## TASK ITEM
The copy must match the data below line for line and contain no images.

## EXERCISE DATA
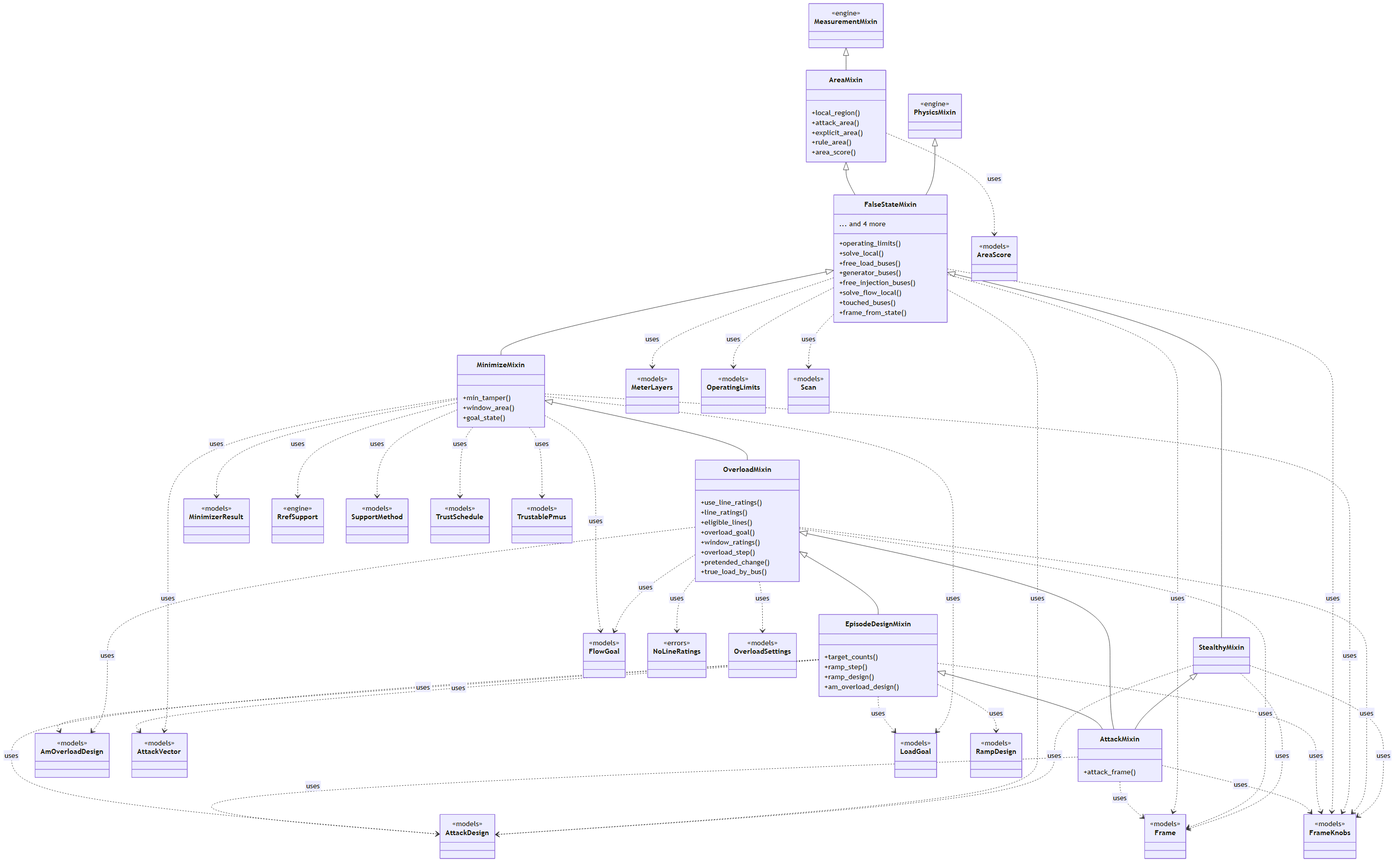
The Mermaid diagram docs/figures/diagrams/classes_attacks.png in myersben9/fdia-graph, before a commit. Its source is kept beside it as docs/figures/diagrams/classes_attacks.mmd.
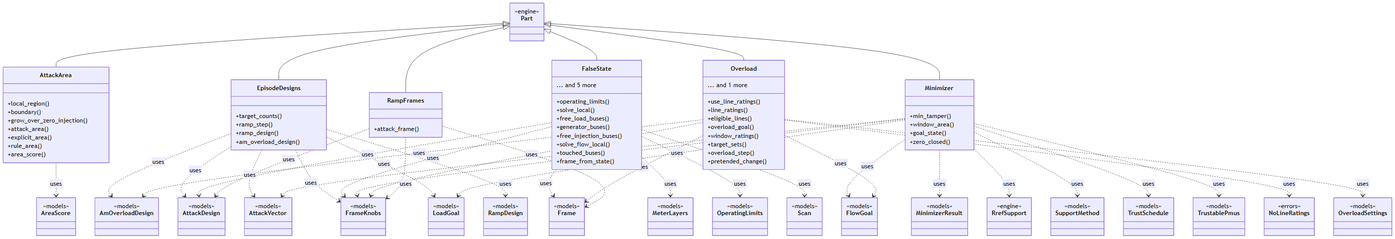
Above is the later version.

Diff of the diagram source:
```diff
@@ -1,12 +1,14 @@
 classDiagram
-    class AreaMixin {
+    class AttackArea {
         +local_region()
+        +boundary()
+        +grow_over_zero_injection()
         +attack_area()
         +explicit_area()
         +rule_area()
         +area_score()
     }
-    class FalseStateMixin {
+    class FalseState {
         +operating_limits()
         +solve_local()
         +free_load_buses()
@@ -15,33 +17,33 @@
         +solve_flow_local()
         +touched_buses()
         +frame_from_state()
-        ... and 4 more
+        ... and 5 more
     }
-    class MinimizeMixin {
+    class Minimizer {
         +min_tamper()
         +window_area()
         +goal_state()
+        +zero_closed()
     }
-    class OverloadMixin {
+    class Overload {
         +use_line_ratings()
         +line_ratings()
         +eligible_lines()
         +overload_goal()
         +window_ratings()
+        +target_sets()
         +overload_step()
         +pretended_change()
-        +true_load_by_bus()
+        ... and 1 more
     }
-    class StealthyMixin {
+    class RampFrames {
+        +attack_frame()
     }
-    class EpisodeDesignMixin {
+    class EpisodeDesigns {
         +target_counts()
         +ramp_step()
         +ramp_design()
         +am_overload_design()
-    }
-    class AttackMixin {
-        +attack_frame()
     }
     class AmOverloadDesign {
         <<models>>
@@ -67,9 +69,6 @@
     class LoadGoal {
         <<models>>
     }
-    class MeasurementMixin {
-        <<engine>>
-    }
     class MeterLayers {
         <<models>>
     }
@@ -85,7 +84,7 @@
     class OverloadSettings {
         <<models>>
     }
-    class PhysicsMixin {
+    class Part {
         <<engine>>
     }
     class RampDesign {
@@ -106,47 +105,40 @@
     class TrustablePmus {
         <<models>>
     }
-    AreaMixin <|-- FalseStateMixin
-    EpisodeDesignMixin <|-- AttackMixin
-    FalseStateMixin <|-- MinimizeMixin
-    FalseStateMixin <|-- StealthyMixin
-    MeasurementMixin <|-- AreaMixin
-    MinimizeMixin <|-- OverloadMixin
-    OverloadMixin <|-- AttackMixin
-    OverloadMixin <|-- EpisodeDesignMixin
-    PhysicsMixin <|-- FalseStateMixin
-    StealthyMixin <|-- AttackMixin
-    AreaMixin ..> AreaScore : uses
-    AttackMixin ..> AttackDesign : uses
-    AttackMixin ..> Frame : uses
-    AttackMixin ..> FrameKnobs : uses
-    EpisodeDesignMixin ..> AmOverloadDesign : uses
-    EpisodeDesignMixin ..> AttackDesign : uses
-    EpisodeDesignMixin ..> AttackVector : uses
-    EpisodeDesignMixin ..> FrameKnobs : uses
-    EpisodeDesignMixin ..> LoadGoal : uses
-    EpisodeDesignMixin ..> RampDesign : uses
-    FalseStateMixin ..> AttackDesign : uses
-    FalseStateMixin ..> Frame : uses
-    FalseStateMixin ..> FrameKnobs : uses
-    FalseStateMixin ..> MeterLayers : uses
-    FalseStateMixin ..> OperatingLimits : uses
-    FalseStateMixin ..> Scan : uses
-    MinimizeMixin ..> AttackVector : uses
-    MinimizeMixin ..> FlowGoal : uses
-    MinimizeMixin ..> FrameKnobs : uses
-    MinimizeMixin ..> LoadGoal : uses
-    MinimizeMixin ..> MinimizerResult : uses
-    MinimizeMixin ..> RrefSupport : uses
-    MinimizeMixin ..> SupportMethod : uses
-    MinimizeMixin ..> TrustSchedule : uses
-    MinimizeMixin ..> TrustablePmus : uses
-    OverloadMixin ..> AmOverloadDesign : uses
-    OverloadMixin ..> FlowGoal : uses
-    OverloadMixin ..> Frame : uses
-    OverloadMixin ..> FrameKnobs : uses
-    OverloadMixin ..> NoLineRatings : uses
-    OverloadMixin ..> OverloadSettings : uses
-    StealthyMixin ..> AttackDesign : uses
-    StealthyMixin ..> Frame : uses
-    StealthyMixin ..> FrameKnobs : uses
+    Part <|-- AttackArea
+    Part <|-- EpisodeDesigns
+    Part <|-- FalseState
+    Part <|-- Minimizer
+    Part <|-- Overload
+    Part <|-- RampFrames
+    AttackArea ..> AreaScore : uses
+    EpisodeDesigns ..> AmOverloadDesign : uses
+    EpisodeDesigns ..> AttackDesign : uses
+    EpisodeDesigns ..> AttackVector : uses
+    EpisodeDesigns ..> FrameKnobs : uses
+    EpisodeDesigns ..> LoadGoal : uses
+    EpisodeDesigns ..> RampDesign : uses
+    FalseState ..> AttackDesign : uses
+    FalseState ..> Frame : uses
+    FalseState ..> FrameKnobs : uses
+    FalseState ..> MeterLayers : uses
+    FalseState ..> OperatingLimits : uses
+    FalseState ..> Scan : uses
+    Minimizer ..> AttackVector : uses
+    Minimizer ..> FlowGoal : uses
+    Minimizer ..> FrameKnobs : uses
+    Minimizer ..> LoadGoal : uses
+    Minimizer ..> MinimizerResult : uses
+    Minimizer ..> RrefSupport : uses
+    Minimizer ..> SupportMethod : uses
+    Minimizer ..> TrustSchedule : uses
+    Minimizer ..> TrustablePmus : uses
+    Overload ..> AmOverloadDesign : uses
+    Overload ..> FlowGoal : uses
+    Overload ..> Frame : uses
+    Overload ..> FrameKnobs : uses
+    Overload ..> NoLineRatings : uses
+    Overload ..> OverloadSettings : uses
+    RampFrames ..> AttackDesign : uses
+    RampFrames ..> Frame : uses
+    RampFrames ..> FrameKnobs : uses
```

## PROBLEM SOLUTION
The Mermaid diagram docs/figures/diagrams/classes_attacks.png in myersben9/fdia-graph, before a commit. Its source is kept beside it as docs/figures/diagrams/classes_attacks.mmd.
Above is the later version.

Diff of the diagram source:
```diff
@@ -1,12 +1,14 @@
 classDiagram
-    class AreaMixin {
+    class AttackArea {
         +local_region()
+        +boundary()
+        +grow_over_zero_injection()
         +attack_area()
         +explicit_area()
         +rule_area()
         +area_score()
     }
-    class FalseStateMixin {
+    class FalseState {
         +operating_limits()
         +solve_local()
         +free_load_buses()
@@ -15,33 +17,33 @@
         +solve_flow_local()
         +touched_buses()
         +frame_from_state()
-        ... and 4 more
+        ... and 5 more
     }
-    class MinimizeMixin {
+    class Minimizer {
         +min_tamper()
         +window_area()
         +goal_state()
+        +zero_closed()
     }
-    class OverloadMixin {
+    class Overload {
         +use_line_ratings()
         +line_ratings()
         +eligible_lines()
         +overload_goal()
         +window_ratings()
+        +target_sets()
         +overload_step()
         +pretended_change()
-        +true_load_by_bus()
+        ... and 1 more
     }
-    class StealthyMixin {
+    class RampFrames {
+        +attack_frame()
     }
-    class EpisodeDesignMixin {
+    class EpisodeDesigns {
         +target_counts()
         +ramp_step()
         +ramp_design()
         +am_overload_design()
-    }
-    class AttackMixin {
-        +attack_frame()
     }
     class AmOverloadDesign {
         <<models>>
@@ -67,9 +69,6 @@
     class LoadGoal {
         <<models>>
     }
-    class MeasurementMixin {
-        <<engine>>
-    }
     class MeterLayers {
         <<models>>
     }
@@ -85,7 +84,7 @@
     class OverloadSettings {
         <<models>>
     }
-    class PhysicsMixin {
+    class Part {
         <<engine>>
     }
     class RampDesign {
@@ -106,47 +105,40 @@
     class TrustablePmus {
         <<models>>
     }
-    AreaMixin <|-- FalseStateMixin
-    EpisodeDesignMixin <|-- AttackMixin
-    FalseStateMixin <|-- MinimizeMixin
-    FalseStateMixin <|-- StealthyMixin
-    MeasurementMixin <|-- AreaMixin
-    MinimizeMixin <|-- OverloadMixin
-    OverloadMixin <|-- AttackMixin
-    OverloadMixin <|-- EpisodeDesignMixin
-    PhysicsMixin <|-- FalseStateMixin
-    StealthyMixin <|-- AttackMixin
-    AreaMixin ..> AreaScore : uses
-    AttackMixin ..> AttackDesign : uses
-    AttackMixin ..> Frame : uses
-    AttackMixin ..> FrameKnobs : uses
-    EpisodeDesignMixin ..> AmOverloadDesign : uses
-    EpisodeDesignMixin ..> AttackDesign : uses
-    EpisodeDesignMixin ..> AttackVector : uses
-    EpisodeDesignMixin ..> FrameKnobs : uses
-    EpisodeDesignMixin ..> LoadGoal : uses
-    EpisodeDesignMixin ..> RampDesign : uses
-    FalseStateMixin ..> AttackDesign : uses
-    FalseStateMixin ..> Frame : uses
-    FalseStateMixin ..> FrameKnobs : uses
-    FalseStateMixin ..> MeterLayers : uses
-    FalseStateMixin ..> OperatingLimits : uses
-    FalseStateMixin ..> Scan : uses
-    MinimizeMixin ..> AttackVector : uses
-    MinimizeMixin ..> FlowGoal : uses
-    MinimizeMixin ..> FrameKnobs : uses
-    MinimizeMixin ..> LoadGoal : uses
-    MinimizeMixin ..> MinimizerResult : uses
-    MinimizeMixin ..> RrefSupport : uses
-    MinimizeMixin ..> SupportMethod : uses
-    MinimizeMixin ..> TrustSchedule : uses
-    MinimizeMixin ..> TrustablePmus : uses
-    OverloadMixin ..> AmOverloadDesign : uses
-    OverloadMixin ..> FlowGoal : uses
-    OverloadMixin ..> Frame : uses
-    OverloadMixin ..> FrameKnobs : uses
-    OverloadMixin ..> NoLineRatings : uses
-    OverloadMixin ..> OverloadSettings : uses
-    StealthyMixin ..> AttackDesign : uses
-    StealthyMixin ..> Frame : uses
-    StealthyMixin ..> FrameKnobs : uses
+    Part <|-- AttackArea
+    Part <|-- EpisodeDesigns
+    Part <|-- FalseState
+    Part <|-- Minimizer
+    Part <|-- Overload
+    Part <|-- RampFrames
+    AttackArea ..> AreaScore : uses
+    EpisodeDesigns ..> AmOverloadDesign : uses
+    EpisodeDesigns ..> AttackDesign : uses
+    EpisodeDesigns ..> AttackVector : uses
+    EpisodeDesigns ..> FrameKnobs : uses
+    EpisodeDesigns ..> LoadGoal : uses
+    EpisodeDesigns ..> RampDesign : uses
+    FalseState ..> AttackDesign : uses
+    FalseState ..> Frame : uses
+    FalseState ..> FrameKnobs : uses
+    FalseState ..> MeterLayers : uses
+    FalseState ..> OperatingLimits : uses
+    FalseState ..> Scan : uses
+    Minimizer ..> AttackVector : uses
+    Minimizer ..> FlowGoal : uses
+    Minimizer ..> FrameKnobs : uses
+    Minimizer ..> LoadGoal : uses
+    Minimizer ..> MinimizerResult : uses
+    Minimizer ..> RrefSupport : uses
+    Minimizer ..> SupportMethod : uses
+    Minimizer ..> TrustSchedule : uses
+    Minimizer ..> TrustablePmus : uses
+    Overload ..> AmOverloadDesign : uses
+    Overload ..> FlowGoal : uses
+    Overload ..> Frame : uses
+    Overload ..> FrameKnobs : uses
+    Overload ..> NoLineRatings : uses
+    Overload ..> OverloadSettings : uses
+    RampFrames ..> AttackDesign : uses
+    RampFrames ..> Frame : uses
+    RampFrames ..> FrameKnobs : uses
```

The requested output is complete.